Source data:

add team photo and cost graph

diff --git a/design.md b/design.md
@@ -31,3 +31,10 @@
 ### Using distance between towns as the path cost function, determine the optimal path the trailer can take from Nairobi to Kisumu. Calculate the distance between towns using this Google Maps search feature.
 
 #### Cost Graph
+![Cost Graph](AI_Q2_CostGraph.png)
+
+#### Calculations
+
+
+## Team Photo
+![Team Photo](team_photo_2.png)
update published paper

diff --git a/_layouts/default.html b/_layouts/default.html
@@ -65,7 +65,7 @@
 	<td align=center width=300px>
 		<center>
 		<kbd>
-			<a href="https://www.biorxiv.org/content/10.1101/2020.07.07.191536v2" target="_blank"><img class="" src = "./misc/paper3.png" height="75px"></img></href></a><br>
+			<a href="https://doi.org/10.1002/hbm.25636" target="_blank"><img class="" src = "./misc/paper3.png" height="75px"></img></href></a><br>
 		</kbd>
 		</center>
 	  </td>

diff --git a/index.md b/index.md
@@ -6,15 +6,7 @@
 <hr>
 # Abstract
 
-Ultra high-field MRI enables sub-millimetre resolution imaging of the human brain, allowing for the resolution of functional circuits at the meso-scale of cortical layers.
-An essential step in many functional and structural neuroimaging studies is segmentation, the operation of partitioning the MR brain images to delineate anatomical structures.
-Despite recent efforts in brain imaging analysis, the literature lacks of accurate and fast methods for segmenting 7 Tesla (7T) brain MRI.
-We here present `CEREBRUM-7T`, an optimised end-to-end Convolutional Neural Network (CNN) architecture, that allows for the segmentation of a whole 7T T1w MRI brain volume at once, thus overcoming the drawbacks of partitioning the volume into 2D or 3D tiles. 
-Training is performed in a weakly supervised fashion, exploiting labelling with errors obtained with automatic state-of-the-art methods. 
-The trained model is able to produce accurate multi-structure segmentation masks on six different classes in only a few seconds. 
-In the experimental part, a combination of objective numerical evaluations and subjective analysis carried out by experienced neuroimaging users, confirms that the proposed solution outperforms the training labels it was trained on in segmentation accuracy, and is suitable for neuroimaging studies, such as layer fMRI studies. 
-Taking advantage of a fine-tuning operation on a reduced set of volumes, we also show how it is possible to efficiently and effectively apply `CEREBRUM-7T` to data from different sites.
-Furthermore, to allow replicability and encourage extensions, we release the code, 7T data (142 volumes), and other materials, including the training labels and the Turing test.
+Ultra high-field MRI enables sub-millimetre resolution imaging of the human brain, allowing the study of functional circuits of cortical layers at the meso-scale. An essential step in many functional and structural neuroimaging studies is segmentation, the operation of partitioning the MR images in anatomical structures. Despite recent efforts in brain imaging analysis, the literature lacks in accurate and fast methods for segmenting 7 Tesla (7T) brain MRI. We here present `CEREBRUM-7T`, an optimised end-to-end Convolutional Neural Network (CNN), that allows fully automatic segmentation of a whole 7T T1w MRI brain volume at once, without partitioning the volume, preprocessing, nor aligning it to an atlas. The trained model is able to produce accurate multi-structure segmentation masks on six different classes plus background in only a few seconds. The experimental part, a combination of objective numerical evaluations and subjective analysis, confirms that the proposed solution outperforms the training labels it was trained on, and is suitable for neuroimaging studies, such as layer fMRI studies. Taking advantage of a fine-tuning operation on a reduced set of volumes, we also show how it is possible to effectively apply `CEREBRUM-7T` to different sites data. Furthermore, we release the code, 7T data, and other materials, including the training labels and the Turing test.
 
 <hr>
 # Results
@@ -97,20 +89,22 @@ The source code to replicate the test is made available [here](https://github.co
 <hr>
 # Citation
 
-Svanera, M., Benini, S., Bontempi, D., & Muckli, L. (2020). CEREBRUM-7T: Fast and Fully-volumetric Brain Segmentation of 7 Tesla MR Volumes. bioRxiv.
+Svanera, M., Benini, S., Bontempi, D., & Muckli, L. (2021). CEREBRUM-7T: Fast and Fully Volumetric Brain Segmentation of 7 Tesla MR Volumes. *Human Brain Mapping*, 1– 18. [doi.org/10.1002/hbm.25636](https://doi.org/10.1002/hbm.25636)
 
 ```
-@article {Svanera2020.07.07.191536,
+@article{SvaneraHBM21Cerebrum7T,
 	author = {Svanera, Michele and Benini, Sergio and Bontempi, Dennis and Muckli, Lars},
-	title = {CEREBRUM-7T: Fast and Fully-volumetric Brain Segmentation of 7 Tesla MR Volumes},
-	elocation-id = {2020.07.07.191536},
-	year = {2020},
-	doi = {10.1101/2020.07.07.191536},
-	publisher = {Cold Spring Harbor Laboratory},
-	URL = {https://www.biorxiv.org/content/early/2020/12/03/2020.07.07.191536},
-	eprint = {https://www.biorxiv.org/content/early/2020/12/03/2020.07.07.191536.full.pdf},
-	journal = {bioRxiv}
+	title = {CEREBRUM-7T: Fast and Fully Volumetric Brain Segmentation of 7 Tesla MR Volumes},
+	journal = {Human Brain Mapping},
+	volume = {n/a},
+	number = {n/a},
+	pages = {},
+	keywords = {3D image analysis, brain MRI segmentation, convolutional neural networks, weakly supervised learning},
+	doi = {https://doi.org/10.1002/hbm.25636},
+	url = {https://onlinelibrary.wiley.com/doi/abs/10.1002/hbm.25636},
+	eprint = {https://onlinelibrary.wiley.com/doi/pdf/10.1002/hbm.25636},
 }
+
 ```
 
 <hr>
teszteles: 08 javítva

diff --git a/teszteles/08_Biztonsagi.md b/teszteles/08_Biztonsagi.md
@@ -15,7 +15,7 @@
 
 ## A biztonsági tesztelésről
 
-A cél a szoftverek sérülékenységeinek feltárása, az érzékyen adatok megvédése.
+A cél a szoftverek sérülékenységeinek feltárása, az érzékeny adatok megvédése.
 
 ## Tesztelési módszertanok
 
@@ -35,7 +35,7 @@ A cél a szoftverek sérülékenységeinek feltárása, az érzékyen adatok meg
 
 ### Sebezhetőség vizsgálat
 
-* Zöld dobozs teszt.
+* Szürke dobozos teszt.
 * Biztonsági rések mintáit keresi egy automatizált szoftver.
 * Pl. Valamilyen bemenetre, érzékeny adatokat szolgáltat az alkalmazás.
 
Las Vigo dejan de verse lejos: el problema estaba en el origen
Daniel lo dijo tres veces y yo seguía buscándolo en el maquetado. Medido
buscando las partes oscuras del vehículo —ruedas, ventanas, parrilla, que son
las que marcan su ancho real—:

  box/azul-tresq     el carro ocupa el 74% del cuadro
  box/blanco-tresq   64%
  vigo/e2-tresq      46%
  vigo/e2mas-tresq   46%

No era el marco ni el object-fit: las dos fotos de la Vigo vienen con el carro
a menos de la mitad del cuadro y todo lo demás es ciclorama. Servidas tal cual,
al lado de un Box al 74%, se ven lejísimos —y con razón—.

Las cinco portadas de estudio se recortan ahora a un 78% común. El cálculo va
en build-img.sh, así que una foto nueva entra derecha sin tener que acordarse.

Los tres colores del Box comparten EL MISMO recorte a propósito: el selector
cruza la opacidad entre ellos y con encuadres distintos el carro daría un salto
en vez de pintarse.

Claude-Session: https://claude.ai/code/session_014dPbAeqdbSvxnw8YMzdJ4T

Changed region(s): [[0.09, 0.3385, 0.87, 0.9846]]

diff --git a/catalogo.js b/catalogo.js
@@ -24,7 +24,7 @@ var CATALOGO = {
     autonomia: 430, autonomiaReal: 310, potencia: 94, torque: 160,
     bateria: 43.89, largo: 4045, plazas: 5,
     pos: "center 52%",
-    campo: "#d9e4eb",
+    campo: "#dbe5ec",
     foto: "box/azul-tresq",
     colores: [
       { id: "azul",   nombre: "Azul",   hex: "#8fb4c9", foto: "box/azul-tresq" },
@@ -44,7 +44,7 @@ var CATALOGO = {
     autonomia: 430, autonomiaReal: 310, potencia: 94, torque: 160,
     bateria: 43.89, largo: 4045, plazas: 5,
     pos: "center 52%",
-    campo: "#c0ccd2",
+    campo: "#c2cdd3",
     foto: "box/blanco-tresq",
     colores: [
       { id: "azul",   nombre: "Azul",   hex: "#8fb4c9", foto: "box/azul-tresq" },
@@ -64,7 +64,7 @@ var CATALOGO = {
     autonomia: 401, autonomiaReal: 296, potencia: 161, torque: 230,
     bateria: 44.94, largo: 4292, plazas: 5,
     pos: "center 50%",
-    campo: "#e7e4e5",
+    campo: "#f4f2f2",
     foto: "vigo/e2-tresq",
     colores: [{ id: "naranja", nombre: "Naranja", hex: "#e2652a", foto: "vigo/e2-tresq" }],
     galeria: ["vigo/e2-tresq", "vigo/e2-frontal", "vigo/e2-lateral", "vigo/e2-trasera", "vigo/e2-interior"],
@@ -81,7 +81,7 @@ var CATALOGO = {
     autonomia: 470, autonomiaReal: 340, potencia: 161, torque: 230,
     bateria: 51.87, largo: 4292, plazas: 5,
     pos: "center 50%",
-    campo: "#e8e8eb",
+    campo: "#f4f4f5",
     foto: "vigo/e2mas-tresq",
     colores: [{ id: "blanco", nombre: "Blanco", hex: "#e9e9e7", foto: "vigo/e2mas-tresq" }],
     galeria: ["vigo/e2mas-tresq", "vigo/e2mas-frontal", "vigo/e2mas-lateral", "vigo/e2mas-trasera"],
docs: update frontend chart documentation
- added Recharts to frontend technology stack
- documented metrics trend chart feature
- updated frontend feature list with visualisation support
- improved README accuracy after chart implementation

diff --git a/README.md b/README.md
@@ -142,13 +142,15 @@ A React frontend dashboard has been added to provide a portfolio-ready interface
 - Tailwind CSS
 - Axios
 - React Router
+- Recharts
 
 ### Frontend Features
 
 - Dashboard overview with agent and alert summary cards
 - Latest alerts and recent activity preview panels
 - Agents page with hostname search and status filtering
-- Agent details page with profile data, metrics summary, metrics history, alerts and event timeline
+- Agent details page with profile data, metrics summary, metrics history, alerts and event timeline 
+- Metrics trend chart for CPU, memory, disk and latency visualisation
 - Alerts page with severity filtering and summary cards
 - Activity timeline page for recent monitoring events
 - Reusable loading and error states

Your task: Return each line above where the word "README" shows up.

Written answer:
- improved README accuracy after chart implementation
diff --git a/README.md b/README.md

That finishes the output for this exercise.